- Dataset records -
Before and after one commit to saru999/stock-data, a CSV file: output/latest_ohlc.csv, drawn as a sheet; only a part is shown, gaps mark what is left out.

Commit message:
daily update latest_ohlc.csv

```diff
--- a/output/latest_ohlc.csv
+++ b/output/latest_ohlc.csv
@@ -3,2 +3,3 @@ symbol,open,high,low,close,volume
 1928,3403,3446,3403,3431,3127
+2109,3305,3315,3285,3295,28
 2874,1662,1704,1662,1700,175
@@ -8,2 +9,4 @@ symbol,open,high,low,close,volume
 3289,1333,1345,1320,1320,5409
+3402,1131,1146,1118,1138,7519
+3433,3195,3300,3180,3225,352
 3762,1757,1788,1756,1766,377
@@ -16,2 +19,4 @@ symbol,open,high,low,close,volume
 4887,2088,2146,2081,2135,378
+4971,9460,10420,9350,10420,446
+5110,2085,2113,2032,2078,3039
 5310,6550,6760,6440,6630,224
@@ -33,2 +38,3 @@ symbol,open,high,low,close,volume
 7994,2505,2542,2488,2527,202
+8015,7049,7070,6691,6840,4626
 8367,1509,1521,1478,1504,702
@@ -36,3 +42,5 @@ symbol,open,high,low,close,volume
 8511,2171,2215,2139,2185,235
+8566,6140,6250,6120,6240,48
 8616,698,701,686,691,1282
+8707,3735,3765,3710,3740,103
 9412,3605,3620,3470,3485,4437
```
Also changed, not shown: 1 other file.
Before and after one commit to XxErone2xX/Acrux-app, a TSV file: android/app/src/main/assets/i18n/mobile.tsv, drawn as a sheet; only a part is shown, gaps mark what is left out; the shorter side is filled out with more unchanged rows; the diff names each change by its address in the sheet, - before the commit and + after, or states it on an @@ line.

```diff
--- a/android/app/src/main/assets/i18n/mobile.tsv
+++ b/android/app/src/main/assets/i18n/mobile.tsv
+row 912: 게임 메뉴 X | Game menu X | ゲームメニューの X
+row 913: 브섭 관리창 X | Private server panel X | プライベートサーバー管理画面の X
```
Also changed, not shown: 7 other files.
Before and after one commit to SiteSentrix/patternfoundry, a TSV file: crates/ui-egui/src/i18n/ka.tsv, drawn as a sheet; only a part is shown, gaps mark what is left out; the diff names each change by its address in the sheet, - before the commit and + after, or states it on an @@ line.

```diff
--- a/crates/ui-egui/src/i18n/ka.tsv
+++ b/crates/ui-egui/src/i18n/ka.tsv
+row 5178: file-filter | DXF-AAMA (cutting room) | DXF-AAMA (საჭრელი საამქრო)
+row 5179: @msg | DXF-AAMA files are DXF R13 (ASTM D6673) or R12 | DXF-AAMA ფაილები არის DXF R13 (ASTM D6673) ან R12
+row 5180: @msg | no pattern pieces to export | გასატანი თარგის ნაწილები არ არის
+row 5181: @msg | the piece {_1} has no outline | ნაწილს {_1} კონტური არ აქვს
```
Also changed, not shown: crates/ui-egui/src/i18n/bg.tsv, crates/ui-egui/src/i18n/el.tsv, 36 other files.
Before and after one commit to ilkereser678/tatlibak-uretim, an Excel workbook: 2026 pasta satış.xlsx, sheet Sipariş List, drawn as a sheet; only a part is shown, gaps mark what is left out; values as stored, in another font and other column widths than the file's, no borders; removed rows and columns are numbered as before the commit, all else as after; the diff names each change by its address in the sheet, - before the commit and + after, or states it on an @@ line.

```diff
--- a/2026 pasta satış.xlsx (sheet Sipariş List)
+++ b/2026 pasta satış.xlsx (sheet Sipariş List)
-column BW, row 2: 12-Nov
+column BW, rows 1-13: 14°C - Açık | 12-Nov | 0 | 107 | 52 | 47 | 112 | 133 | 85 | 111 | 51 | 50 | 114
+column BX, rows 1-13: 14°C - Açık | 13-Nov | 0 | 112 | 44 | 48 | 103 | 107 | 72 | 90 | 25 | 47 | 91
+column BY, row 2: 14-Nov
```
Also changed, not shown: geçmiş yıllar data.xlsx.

- What is needed -
Set down the whole listing again. Keep every word as it is.

- Final answer -
Before and after one commit to saru999/stock-data, a CSV file: output/latest_ohlc.csv, drawn as a sheet; only a part is shown, gaps mark what is left out.

Commit message:
daily update latest_ohlc.csv

```diff
--- a/output/latest_ohlc.csv
+++ b/output/latest_ohlc.csv
@@ -3,2 +3,3 @@ symbol,open,high,low,close,volume
 1928,3403,3446,3403,3431,3127
+2109,3305,3315,3285,3295,28
 2874,1662,1704,1662,1700,175
@@ -8,2 +9,4 @@ symbol,open,high,low,close,volume
 3289,1333,1345,1320,1320,5409
+3402,1131,1146,1118,1138,7519
+3433,3195,3300,3180,3225,352
 3762,1757,1788,1756,1766,377
@@ -16,2 +19,4 @@ symbol,open,high,low,close,volume
 4887,2088,2146,2081,2135,378
+4971,9460,10420,9350,10420,446
+5110,2085,2113,2032,2078,3039
 5310,6550,6760,6440,6630,224
@@ -33,2 +38,3 @@ symbol,open,high,low,close,volume
 7994,2505,2542,2488,2527,202
+8015,7049,7070,6691,6840,4626
 8367,1509,1521,1478,1504,702
@@ -36,3 +42,5 @@ symbol,open,high,low,close,volume
 8511,2171,2215,2139,2185,235
+8566,6140,6250,6120,6240,48
 8616,698,701,686,691,1282
+8707,3735,3765,3710,3740,103
 9412,3605,3620,3470,3485,4437
```
Also changed, not shown: 1 other file.
Before and after one commit to XxErone2xX/Acrux-app, a TSV file: android/app/src/main/assets/i18n/mobile.tsv, drawn as a sheet; only a part is shown, gaps mark what is left out; the shorter side is filled out with more unchanged rows; the diff names each change by its address in the sheet, - before the commit and + after, or states it on an @@ line.

```diff
--- a/android/app/src/main/assets/i18n/mobile.tsv
+++ b/android/app/src/main/assets/i18n/mobile.tsv
+row 912: 게임 메뉴 X | Game menu X | ゲームメニューの X
+row 913: 브섭 관리창 X | Private server panel X | プライベートサーバー管理画面の X
```
Also changed, not shown: 7 other files.
Before and after one commit to SiteSentrix/patternfoundry, a TSV file: crates/ui-egui/src/i18n/ka.tsv, drawn as a sheet; only a part is shown, gaps mark what is left out; the diff names each change by its address in the sheet, - before the commit and + after, or states it on an @@ line.

```diff
--- a/crates/ui-egui/src/i18n/ka.tsv
+++ b/crates/ui-egui/src/i18n/ka.tsv
+row 5178: file-filter | DXF-AAMA (cutting room) | DXF-AAMA (საჭრელი საამქრო)
+row 5179: @msg | DXF-AAMA files are DXF R13 (ASTM D6673) or R12 | DXF-AAMA ფაილები არის DXF R13 (ASTM D6673) ან R12
+row 5180: @msg | no pattern pieces to export | გასატანი თარგის ნაწილები არ არის
+row 5181: @msg | the piece {_1} has no outline | ნაწილს {_1} კონტური არ აქვს
```
Also changed, not shown: crates/ui-egui/src/i18n/bg.tsv, crates/ui-egui/src/i18n/el.tsv, 36 other files.
Before and after one commit to ilkereser678/tatlibak-uretim, an Excel workbook: 2026 pasta satış.xlsx, sheet Sipariş List, drawn as a sheet; only a part is shown, gaps mark what is left out; values as stored, in another font and other column widths than the file's, no borders; removed rows and columns are numbered as before the commit, all else as after; the diff names each change by its address in the sheet, - before the commit and + after, or states it on an @@ line.

```diff
--- a/2026 pasta satış.xlsx (sheet Sipariş List)
+++ b/2026 pasta satış.xlsx (sheet Sipariş List)
-column BW, row 2: 12-Nov
+column BW, rows 1-13: 14°C - Açık | 12-Nov | 0 | 107 | 52 | 47 | 112 | 133 | 85 | 111 | 51 | 50 | 114
+column BX, rows 1-13: 14°C - Açık | 13-Nov | 0 | 112 | 44 | 48 | 103 | 107 | 72 | 90 | 25 | 47 | 91
+column BY, row 2: 14-Nov
```
Also changed, not shown: geçmiş yıllar data.xlsx.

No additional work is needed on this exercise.